The Cass County History of 1882 says: "The Pioneers who penetrated Southwestern Michigan found a land as fertile and as fair to look upon as the heart could wish. In the spring, the woods were odorous with the spicy exhalations of bursting buds and the prairies were jeweled with strange and brilliant flowers. The stars that in earths ferment do shine while the luxuriant growth of tall waving grass gave evidence of the strength of the virgin soil which it clothes."
In 1836, Josepheus Gard purchased from the government much of the land presently comprising the Village limits. The Village was formed in 1879, but its name was decided for it, June 16, 1843. The Village took its name from the name already given to the township when it was organized at the home of Daniel G. Rouse in 1843. The name "Marcellus" was suggested by Judge Littlejohn of Allegan, our Representative in the legislature. The name "Cambria" was first chosen, but there was another township of that name.
There is an old theater in Rome among the ruins of antiquity named the "Marcellus Theater." Claudius Marcellus was the husband of Octavia, sister of the Roman Emperor Augustus. Marcellus was a consul. Their son Marcus Marcellus might have followed Augustus as Emperor except for his early death. When Octavia died, Augustus built a temple in her honor.

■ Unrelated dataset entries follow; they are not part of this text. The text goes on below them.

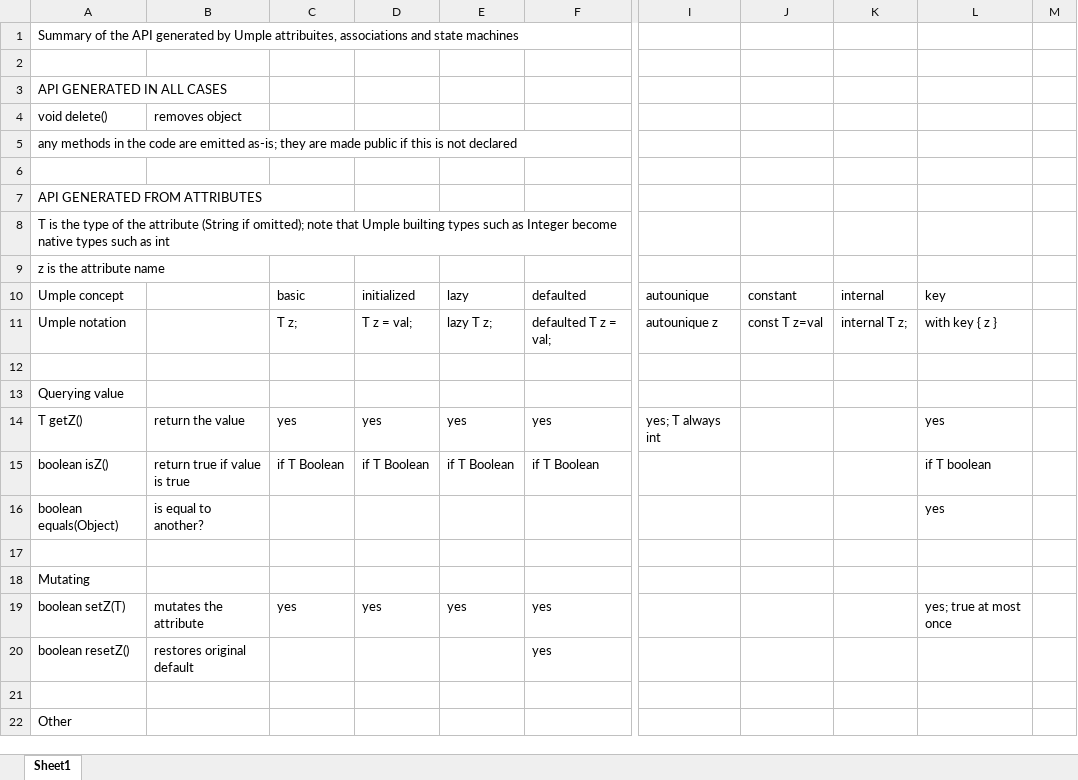
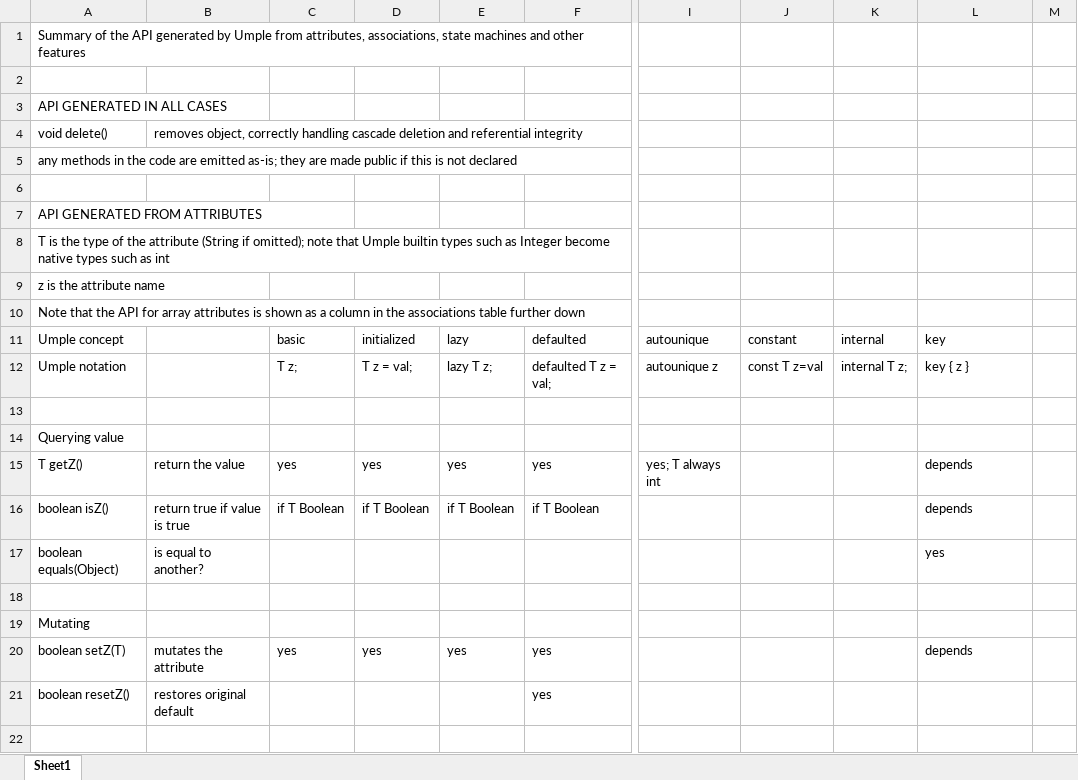
Before and after one commit to umple/umple, an Excel workbook: build/reference/ExcelForAPIDocumentation/UmpleApiSummary.xlsx, sheet Sheet1, drawn as a sheet; only a part is shown, gaps mark what is left out; the shorter side is filled out with more unchanged rows; values as stored, in another font and other column widths than the file's, no cell formats; addresses are those after the commit; rows hold the shown columns only; the diff covers the shown part only; the diff names each change by its address in the sheet, - before the commit and + after, or states it on an @@ line.

Commit message:
Adding missing API, correcting spelling, adding array attributes
git-svn-id: http://umple.googlecode.com/svn/trunk@1850 6ebf9d09-8eb1-0036-9d08-68c07d1b990a

```diff
--- a/build/reference/ExcelForAPIDocumentation/UmpleApiSummary.xlsx (sheet Sheet1)
+++ b/build/reference/ExcelForAPIDocumentation/UmpleApiSummary.xlsx (sheet Sheet1)
-A1: …by Umple attribuites, associations and state machines
+A1: …by Umple from attributes, associations, state machines and other features
-B4: removes object
+B4: removes object, correctly handling cascade deletion and referential integrity
-A8: …that Umple builting types such…
+A8: …that Umple builtin types such…
+row 10: Note that the API for array attributes is shown as a column in the associations table further down
-L12: with key { z }
+L12: key { z }
-L15: yes
+L15: depends
-L16: if T boolean
+L16: depends
-L20: yes; true at most once
+L20: depends
```
Also changed, not shown: 3 added rows, 1 removed row and 47 edited cells elsewhere in this sheet, cell formats, 1 other file.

In 1868 there were four farm houses in what is now Marcellus and the Main Street running west wound south around a little lake. In this year George W. Jones purchased 211 acres of land which in now Marcellus for $13,000.00. This was at the time considered an extravagant price. Impressed with the belief that it was an ideal site for a settlement due to its geographic location and the possibility that a railroad would be built through the area, he began to plat a village and this was completed and recorded in April, 1870. The village was incorporated in 1879.
Leander Bridges, George Roach and David Snyder owned land adjacent to that purchased by Jones and they joined him in platting the village. Located in the geographical center of the township, the new town's growth was phenomenal. With the coming of the railroad in 1871, the future of Marcellus seemed assured.